The activities are as follows:
- Teacher Guide
- Student activity, Graph Type A, Level 3
- Student activity, Graph Type B, Level 3
- Student activity, Graph Type C, Level 3
- Grading Rubric
Casey is a biologist who grew up with dogs as pets. His dogs were all the same species and had some things in common – they all had a tail, ears, and fur. But, each dog also had its own unique appearance – tail length, ear shape, and fur color. These things are called traits. Casey became interested in how slight differences in traits make individuals unique.
As Casey observed in dogs, not all individuals in the same species are exactly alike. This is also true in plants. When we look closely at individual plants of the same species, we often see that each is slightly different from the next. Some grow faster. Some have more leaves than others. Some are better at defending themselves against herbivores that might eat them.
People move species around the globe, and some of these species cause problems where they are introduced. These trouble-making species are called invasive species. Casey wanted to apply what he knew about trait differences to the environment around him, so he chose to study invasive plants and their traits. He wants to know what it is about invasive species that make them able to invade. Casey thought that maybe certain traits cause invasive species to be more troublesome than others. The individual plants that have invaded other parts of the world might have different traits that made them successful in that environment. Plants in their new invasive range might be slightly different than plants in the native range where they came from.
Along with other members of his lab, Casey is studying an invasive plant species called burr clover. The lab collected seeds of burr clover from all different parts of the world. Some of the seeds came from the native range around the Mediterranean Sea (e.g. Italy, France, and Morocco) and some came from areas where they are invasive (e.g. Japan, Brazil, and the United States). The plants from the invasive range have already proven that they can invade new areas. Studying traits in native and invasive ranges would allow Casey to learn more about how those individuals invaded in the first place.
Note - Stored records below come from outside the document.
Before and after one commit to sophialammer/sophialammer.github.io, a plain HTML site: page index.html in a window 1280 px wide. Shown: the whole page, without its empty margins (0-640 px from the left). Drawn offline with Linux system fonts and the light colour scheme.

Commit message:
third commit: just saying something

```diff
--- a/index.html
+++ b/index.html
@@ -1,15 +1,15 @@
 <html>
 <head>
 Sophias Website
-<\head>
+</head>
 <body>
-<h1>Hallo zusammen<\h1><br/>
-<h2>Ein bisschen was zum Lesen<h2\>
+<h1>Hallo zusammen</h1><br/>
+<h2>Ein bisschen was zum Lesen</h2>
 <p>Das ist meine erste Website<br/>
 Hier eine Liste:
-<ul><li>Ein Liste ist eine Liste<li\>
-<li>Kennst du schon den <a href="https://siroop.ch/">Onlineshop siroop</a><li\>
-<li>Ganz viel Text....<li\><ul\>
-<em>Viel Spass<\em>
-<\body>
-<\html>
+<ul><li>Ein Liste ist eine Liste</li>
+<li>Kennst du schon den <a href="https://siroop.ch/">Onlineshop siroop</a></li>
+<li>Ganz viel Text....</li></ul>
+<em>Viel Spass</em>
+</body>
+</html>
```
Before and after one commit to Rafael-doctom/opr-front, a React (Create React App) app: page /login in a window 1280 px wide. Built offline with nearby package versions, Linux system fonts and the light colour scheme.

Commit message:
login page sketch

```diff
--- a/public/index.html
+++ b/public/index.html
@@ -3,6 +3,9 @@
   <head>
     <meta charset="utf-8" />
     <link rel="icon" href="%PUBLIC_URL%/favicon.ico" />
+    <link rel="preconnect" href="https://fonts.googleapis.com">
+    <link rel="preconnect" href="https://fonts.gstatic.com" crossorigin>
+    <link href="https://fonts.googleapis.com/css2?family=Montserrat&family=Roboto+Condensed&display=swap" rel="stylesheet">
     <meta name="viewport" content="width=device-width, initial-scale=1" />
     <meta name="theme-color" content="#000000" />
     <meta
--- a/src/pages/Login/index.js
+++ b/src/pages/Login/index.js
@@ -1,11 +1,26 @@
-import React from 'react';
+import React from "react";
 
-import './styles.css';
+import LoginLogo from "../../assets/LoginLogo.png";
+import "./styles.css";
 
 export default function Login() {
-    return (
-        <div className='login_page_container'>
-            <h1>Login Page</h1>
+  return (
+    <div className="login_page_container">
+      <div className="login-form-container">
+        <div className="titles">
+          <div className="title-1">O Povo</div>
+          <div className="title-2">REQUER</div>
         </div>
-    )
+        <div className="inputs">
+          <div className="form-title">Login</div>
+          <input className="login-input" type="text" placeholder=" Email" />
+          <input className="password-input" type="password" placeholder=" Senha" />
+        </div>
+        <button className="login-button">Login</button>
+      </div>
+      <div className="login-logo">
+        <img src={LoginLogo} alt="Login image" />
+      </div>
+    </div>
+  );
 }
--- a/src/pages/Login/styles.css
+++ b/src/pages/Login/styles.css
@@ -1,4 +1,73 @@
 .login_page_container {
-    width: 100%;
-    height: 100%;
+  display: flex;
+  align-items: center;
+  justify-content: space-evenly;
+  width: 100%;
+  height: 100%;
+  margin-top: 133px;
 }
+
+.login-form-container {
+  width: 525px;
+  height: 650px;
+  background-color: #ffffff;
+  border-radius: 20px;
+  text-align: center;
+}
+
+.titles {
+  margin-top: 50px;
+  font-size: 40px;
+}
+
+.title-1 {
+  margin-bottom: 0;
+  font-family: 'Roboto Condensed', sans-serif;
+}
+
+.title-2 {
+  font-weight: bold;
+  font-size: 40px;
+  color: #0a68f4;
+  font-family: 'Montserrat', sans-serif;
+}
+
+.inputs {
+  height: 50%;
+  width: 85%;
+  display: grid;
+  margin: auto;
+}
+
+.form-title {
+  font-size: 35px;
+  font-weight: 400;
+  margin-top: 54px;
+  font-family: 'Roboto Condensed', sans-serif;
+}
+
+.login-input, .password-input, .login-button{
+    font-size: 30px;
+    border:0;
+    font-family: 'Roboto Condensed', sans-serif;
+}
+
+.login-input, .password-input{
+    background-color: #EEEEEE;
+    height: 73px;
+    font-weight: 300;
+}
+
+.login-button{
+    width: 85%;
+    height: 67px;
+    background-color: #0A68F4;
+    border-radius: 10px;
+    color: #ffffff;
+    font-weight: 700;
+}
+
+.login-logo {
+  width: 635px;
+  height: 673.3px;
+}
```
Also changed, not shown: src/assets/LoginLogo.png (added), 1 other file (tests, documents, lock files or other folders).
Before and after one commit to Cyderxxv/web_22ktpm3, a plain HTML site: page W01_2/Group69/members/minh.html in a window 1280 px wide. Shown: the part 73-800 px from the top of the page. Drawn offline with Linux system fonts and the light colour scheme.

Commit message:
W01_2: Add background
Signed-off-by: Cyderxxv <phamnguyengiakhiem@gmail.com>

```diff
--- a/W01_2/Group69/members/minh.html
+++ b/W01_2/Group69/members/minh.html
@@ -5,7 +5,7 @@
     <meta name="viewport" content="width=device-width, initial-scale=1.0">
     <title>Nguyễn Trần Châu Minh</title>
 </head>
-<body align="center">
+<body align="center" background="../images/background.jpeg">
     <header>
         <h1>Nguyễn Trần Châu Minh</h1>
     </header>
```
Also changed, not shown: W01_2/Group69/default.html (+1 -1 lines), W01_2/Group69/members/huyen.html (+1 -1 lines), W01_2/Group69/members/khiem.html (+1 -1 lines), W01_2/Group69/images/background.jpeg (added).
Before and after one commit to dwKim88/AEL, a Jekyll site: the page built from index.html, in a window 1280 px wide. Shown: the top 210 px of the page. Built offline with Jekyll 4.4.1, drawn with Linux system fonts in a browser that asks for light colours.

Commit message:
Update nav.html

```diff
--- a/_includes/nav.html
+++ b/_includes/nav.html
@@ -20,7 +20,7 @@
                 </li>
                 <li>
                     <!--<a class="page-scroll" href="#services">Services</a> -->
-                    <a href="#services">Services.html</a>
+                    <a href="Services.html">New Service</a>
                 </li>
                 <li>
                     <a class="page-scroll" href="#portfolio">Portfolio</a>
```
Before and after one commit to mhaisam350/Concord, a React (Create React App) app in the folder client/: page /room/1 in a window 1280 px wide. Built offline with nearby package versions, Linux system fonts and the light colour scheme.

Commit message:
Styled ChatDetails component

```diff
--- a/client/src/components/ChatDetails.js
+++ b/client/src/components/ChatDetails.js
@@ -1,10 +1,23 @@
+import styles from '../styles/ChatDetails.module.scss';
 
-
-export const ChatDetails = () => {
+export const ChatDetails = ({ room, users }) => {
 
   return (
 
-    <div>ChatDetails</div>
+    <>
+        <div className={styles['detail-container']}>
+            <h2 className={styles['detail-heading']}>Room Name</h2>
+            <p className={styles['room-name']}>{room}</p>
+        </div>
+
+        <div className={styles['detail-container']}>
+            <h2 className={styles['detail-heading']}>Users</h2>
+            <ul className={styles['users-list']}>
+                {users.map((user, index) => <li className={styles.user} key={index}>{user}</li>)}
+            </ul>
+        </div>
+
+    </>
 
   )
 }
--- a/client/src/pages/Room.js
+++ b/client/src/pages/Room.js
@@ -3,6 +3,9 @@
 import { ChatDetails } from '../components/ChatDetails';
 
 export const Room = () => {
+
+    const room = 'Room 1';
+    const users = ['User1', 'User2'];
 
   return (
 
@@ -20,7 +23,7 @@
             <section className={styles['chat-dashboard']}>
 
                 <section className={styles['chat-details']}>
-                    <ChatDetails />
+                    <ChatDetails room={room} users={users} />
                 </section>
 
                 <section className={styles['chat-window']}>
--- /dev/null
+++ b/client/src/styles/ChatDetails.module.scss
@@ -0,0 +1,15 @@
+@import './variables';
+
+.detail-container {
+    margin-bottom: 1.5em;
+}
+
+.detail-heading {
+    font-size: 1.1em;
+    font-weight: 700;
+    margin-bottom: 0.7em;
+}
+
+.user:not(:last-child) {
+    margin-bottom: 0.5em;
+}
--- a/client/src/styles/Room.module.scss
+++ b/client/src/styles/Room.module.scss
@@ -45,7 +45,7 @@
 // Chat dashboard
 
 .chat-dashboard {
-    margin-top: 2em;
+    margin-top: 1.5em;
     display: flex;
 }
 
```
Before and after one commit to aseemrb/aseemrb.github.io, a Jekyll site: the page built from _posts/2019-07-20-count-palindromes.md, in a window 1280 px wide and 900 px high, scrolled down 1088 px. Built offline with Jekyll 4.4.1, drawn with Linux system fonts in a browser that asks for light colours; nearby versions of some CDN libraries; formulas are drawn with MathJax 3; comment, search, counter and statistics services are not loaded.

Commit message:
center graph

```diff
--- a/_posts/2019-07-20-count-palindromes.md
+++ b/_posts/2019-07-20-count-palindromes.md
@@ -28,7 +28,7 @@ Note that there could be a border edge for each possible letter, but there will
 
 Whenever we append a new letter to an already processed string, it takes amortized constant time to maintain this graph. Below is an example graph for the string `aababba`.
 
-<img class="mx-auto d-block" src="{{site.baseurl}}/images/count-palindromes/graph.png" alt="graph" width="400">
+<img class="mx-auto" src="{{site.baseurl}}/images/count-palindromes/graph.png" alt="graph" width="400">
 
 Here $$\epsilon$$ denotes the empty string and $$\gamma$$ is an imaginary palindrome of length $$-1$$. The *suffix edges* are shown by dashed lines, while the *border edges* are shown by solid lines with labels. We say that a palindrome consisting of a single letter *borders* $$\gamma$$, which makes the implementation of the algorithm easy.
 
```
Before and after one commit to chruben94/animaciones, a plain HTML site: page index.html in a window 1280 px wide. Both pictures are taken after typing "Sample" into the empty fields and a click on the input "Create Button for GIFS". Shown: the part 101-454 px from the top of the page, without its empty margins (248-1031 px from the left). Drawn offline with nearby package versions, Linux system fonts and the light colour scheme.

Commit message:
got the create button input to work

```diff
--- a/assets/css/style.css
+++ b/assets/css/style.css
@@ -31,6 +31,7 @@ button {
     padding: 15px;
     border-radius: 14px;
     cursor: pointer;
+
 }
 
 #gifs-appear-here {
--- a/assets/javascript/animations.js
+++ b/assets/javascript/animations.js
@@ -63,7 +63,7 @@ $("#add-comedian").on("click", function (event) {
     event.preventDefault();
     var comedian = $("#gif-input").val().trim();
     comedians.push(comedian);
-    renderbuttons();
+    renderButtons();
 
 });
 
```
Because Casey thought trait differences might have caused certain individuals of burr clover to become invasive, he predicted that individuals from the invasive range would have different traits than those from the native range.
The lab decided to look at one trait in particular – how much an individual plant was affected by herbivores, which is called tolerance. The most tolerant individuals can still grow and produce fruits, even when herbivores eat a lot of their tissue. Casey thought that individuals from the invasive range would be more tolerant than individuals from the native range. One reason the invading individuals may have been successful is that they were more tolerant of herbivores in their new environment.The fruits contain seeds that make new plants, so plants that make more fruits can invade more easily. If individuals from the invasive range can make more fruits, even when herbivores are around, then they may reproduce and spread more quickly.
So, Casey and his lab collected seeds from 22 individual plants from the native range and 22 individual plants from the invasive range. Each plant produces many seeds, so they collected several seeds from each individual. They created 24 2×2-meter plots in a field in California. Into each plot they planted 2-4 seeds from each individual plant and the seeds were planted in a random order in each plot. In all, there were 3,349 plants! In half of the plots, they removed any insects that might eat the plants. To do this they randomly chose half of the plots and sprayed them with insecticide, which kills insects. They sprayed the other half of the plots with water as a control. They wanted to know how many fruits were made by plants under good conditions so they could compare to plants that are being eaten by herbivores. After the plants grew all spring, they measured how many small, spiky fruits each plant produced. They compared how many fruits each plant produced in the plots with insects and the plots without insects.
Featured scientist: Casey terHorst from California State University, Northridge